Culinary geniuses such as Peter Kelly and Dan Barber ply their art in our midst, and adventuresome restaurants with new ideas, such as 12 Grapes in Peekskill and Cafe of Love in Mt. Kisco, vie for our attention along with great bastions of gustatory excellence, such as the Crabtree Kittle House in Chappaqua, frequented by a former President and current Secretary of State, Equus at The Castle in Tarrytown, and Thyme in Yorktown, among many others.
What I like best about our region is the diversity of people and housing opportunities in our cities, towns and villages. Distinctive small cottages and sprawling mansions can be found in the same communities as capes, raised ranches and split levels, nicely tucked in together, each vying for its own unique value proposition. And, if things get a little too tight, we are surrounded by a great wealth of facilities to stretch out, both physically, aesthetically and intellectually.
If you know anyone in the city looking for a lifestyle change without giving up the excitement of the Big Apple, tell them about our nearby regional paradise on earth.
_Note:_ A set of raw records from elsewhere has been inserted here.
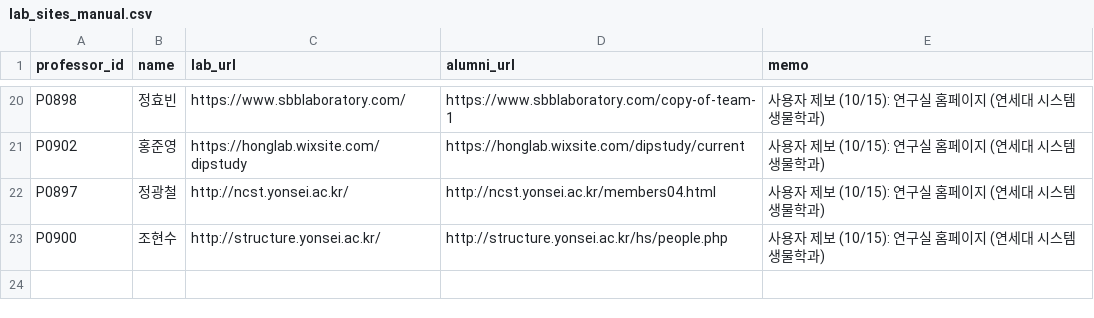
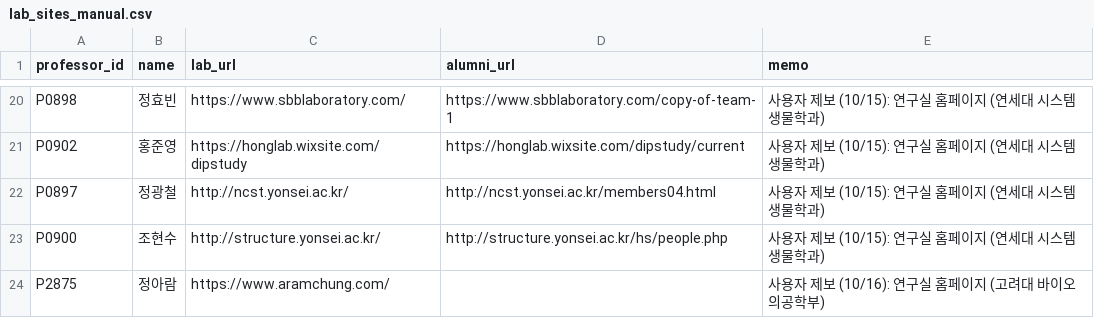
Before and after one commit to hyungjin1213-collab/about_bio, a CSV file: 0. korea bio map/data/lab_sites_manual.csv, drawn as a sheet; only a part is shown, gaps mark what is left out.

```diff
--- a/0. korea bio map/data/lab_sites_manual.csv
+++ b/0. korea bio map/data/lab_sites_manual.csv
@@ -23 +23,2 @@ P0897,정광철,http://ncst.yonsei.ac.kr/,http://ncst.yonsei.ac.kr/members04.htm
 P0900,조현수,http://structure.yonsei.ac.kr/,http://structure.yonsei.ac.kr/hs/people.php,사용자 제보 (10/15): 연구실 홈페이지 (연세대 시스템생물학과)
+P2875,정아람,https://www.aramchung.com/,,사용자 제보 (10/16): 연구실 홈페이지 (고려대 바이오의공학부)
```
Also changed, not shown: 1 other file.
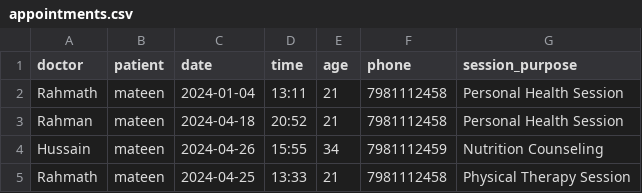
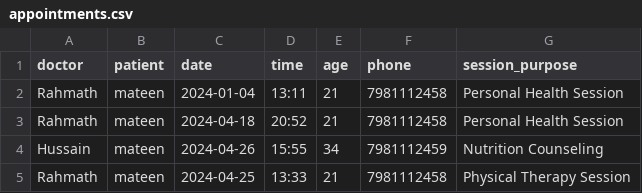
Before and after one commit to venaxin/HealthAI-Connect, a CSV file: database/appointments.csv, drawn as a sheet.

```diff
--- a/database/appointments.csv
+++ b/database/appointments.csv
@@ -2,3 +2,3 @@ doctor,patient,date,time,age,phone,session_purpose
 Rahmath,mateen,2024-01-04,13:11,21,7981112458,Personal Health Session
-Rahman,mateen,2024-04-18,20:52,21,7981112458,Personal Health Session
+Rahmath,mateen,2024-04-18,20:52,21,7981112458,Personal Health Session
 Hussain,mateen,2024-04-26,15:55,34,7981112459,Nutrition Counseling
```
Also changed, not shown: 2 other files.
Either I or any of my capable Realtor® associates will be happy to provide an annotated tour.
Bill Primavera is a residential and commercial realtor associated with Coldwell Banker and serving Westchester and Putnam Counties. He is also a columnist writing weekly as The Home Guru. For anyone seeking real estate advise or who wishes to buy or sell a home, he can be reached at bill@PrimaveraRealEstate.com or called directly at 914-522-2076.